He’d felt this kind of anger before, and it was never nice, but this time it was amplified, stinging under his skin. His arms fizzled like firecrackers, tension lining up his forearms and making them tremble. The only way he could think to dull it was to get it out. So, he punched the wall.
Its bumpy texture made the hit worse, grating against his hands and turning them red. But that didn't alarm Jeongin, it made him want it more. He wanted himself to feel the same pain the others felt when they saw another “B” on his report card, another failed assignment he forgot to turn in. So, he punched it with the side of his hand again, then with his knuckles, barely noticing the scraping and bleeding of them.
It wasn’t working anymore. Jeongin screamed, so loud someone must’ve heard, and looked around hastily for something, anything to get the wiggling fury out of his bloodstream. There was a package of colored pencils on his nightstand. He tossed himself onto his side and grabbed them, feeling the weight of them in his hands.
What happened next was not something he was proud of, and not something he’d ever seen himself doing.
He chucked the box across the room, watching as it ricocheted off the wall and burst open. Colored pencils scattered themselves amongst the clutter on the floor, rolling and tumbling this way and that. Jeongin startled himself with the volume of them hitting the wall. It made something in him loosen, so he looked over again. A water bottle.

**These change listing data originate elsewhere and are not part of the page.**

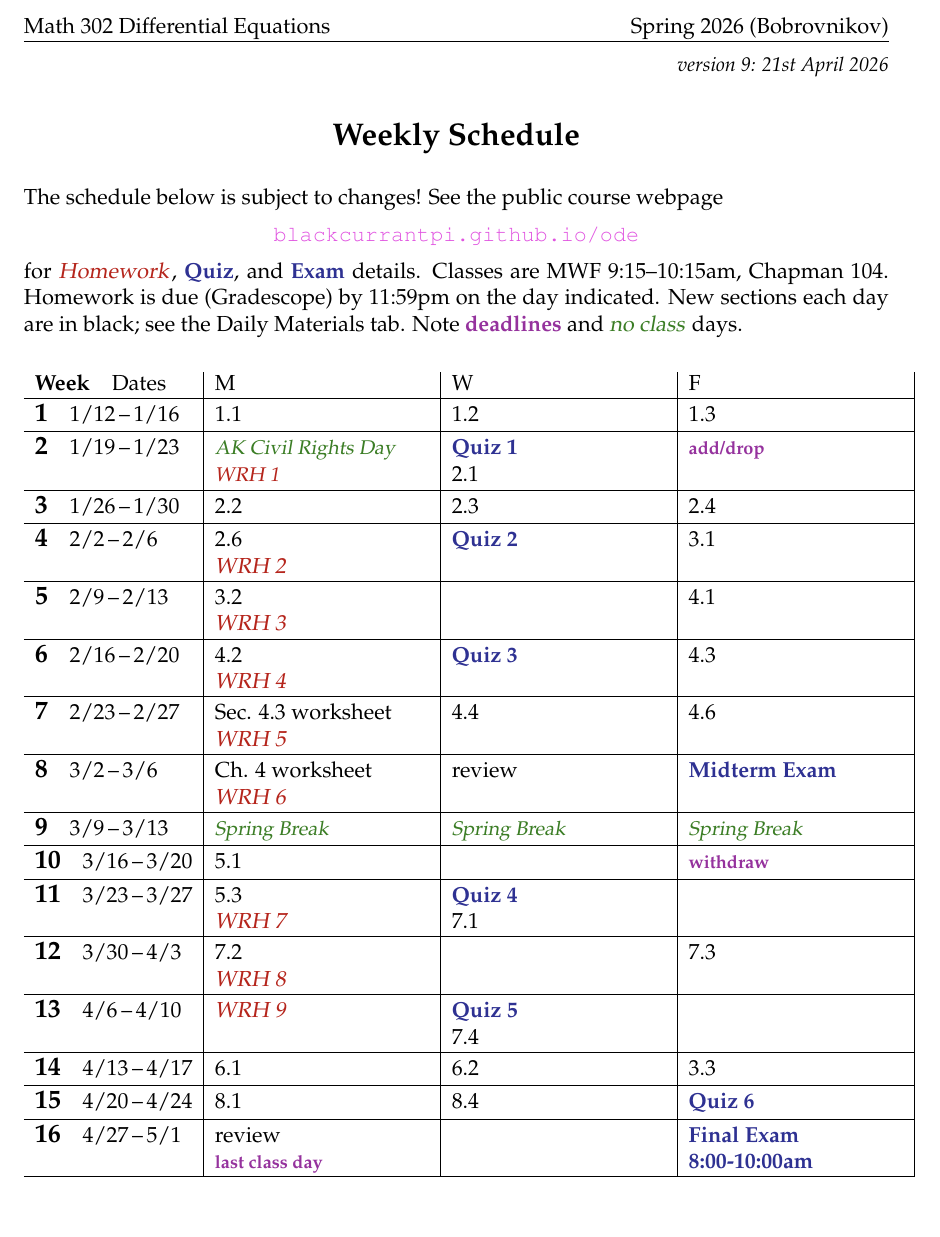
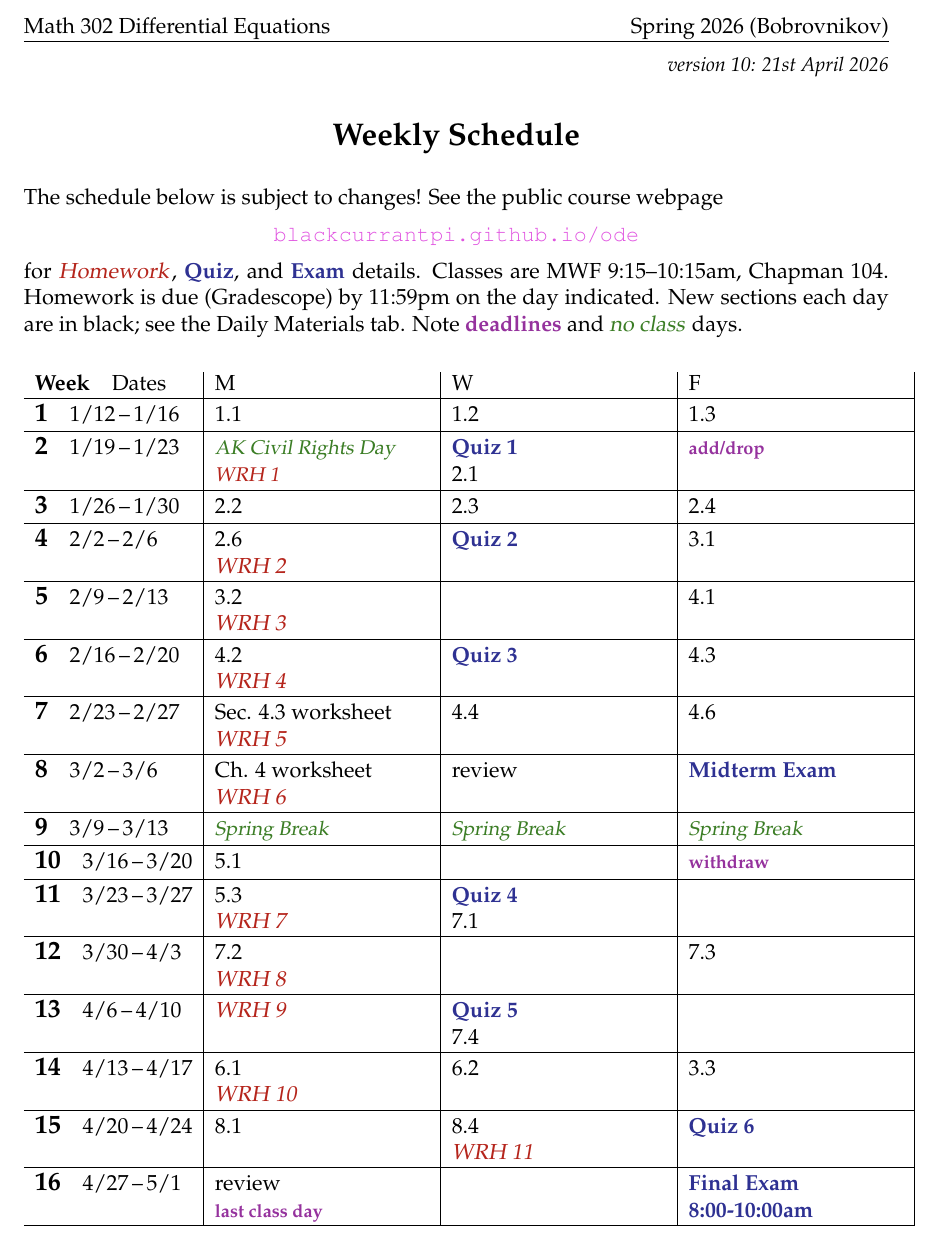
Before and after one commit to blackcurrantpi/ode, a LaTeX document (assets/general/s26/schedule.tex): part of the page, cut so that both start at the same text. Compiled offline with pdfLaTeX.

Commit message:
upd on q6

```diff
--- a/assets/general/s26/schedule.tex
+++ b/assets/general/s26/schedule.tex
@@ -50,7 +50,7 @@ urlcolor=[rgb]{.88,.33,.88}}
 
 
 \begin{document}
-\hfill \small \emph{version 9: \today} \normalsize
+\hfill \small \emph{version 10: \today} \normalsize
 
 \bigskip\bigskip
 \centerline{\Large \textbf{Weekly Schedule}}
@@ -99,9 +99,9 @@ The schedule below is subject to changes!  See the public course webpage
 
 \wkday{13}{4/6}{4/10} &  \due{WRH 9}&  \ee{Quiz 5}\par 7.4&  \\ \hline
 
-\wkday{14}{4/13}{4/17} & 6.1 & 6.2 & 3.3 \\ \hline
+\wkday{14}{4/13}{4/17} & 6.1 \par \due{WRH 10} & 6.2 & 3.3 \\ \hline
 
-\wkday{15}{4/20}{4/24}   & 8.1 & 8.4  & \ee{Quiz 6} \\ \hline
+\wkday{15}{4/20}{4/24}   & 8.1 & 8.4 \par \due{WRH 11} & \ee{Quiz 6} \\ \hline
 
 \wkday{16}{4/27}{5/1} & review \par \dl{last class day}& & \ee{Final Exam}\par\ee{8:00-10:00am}  \\ \hline
 
```
Also changed, not shown: _data/quizzes.yml (+1 -1 lines), assets/general/s26/schedule.pdf.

It hit the wall, thunking heavily and not-at-all satisfyingly. Frustrated, Jeongin bent over again to pick up a hardcover book. He flung it with more strength than the other two, and it flew open midair, slapping against the same surface. Slowly, the mania started to drip away, leaving Jeongin to stare blankly at the mess.
Pencils all over the floor, what water was left in the bottle in a puddle, and a book face-down next to it. Jeongin regretted ever buying a fifty pack as he stared at all of the art utensils sitting there. He began to sob. I’m going to have to clean that. He curled up and let his hands bury in his hair, feeling the resounding pulsating of the red skin.
It felt good, so he unfolded his arms and hit them, hard. It ached, so he did it again in the same place, then another. He hoped they would bruise.
That was all Jeongin really wanted. A physical thing to show that he wasn’t making this up, to make him feel less like he was making this up. That his thoughts were fake, his feelings were made up out of a desire to be special. The one thing he knew to be true, above all, was that Jeongin wasn't smart. Not in the slightest.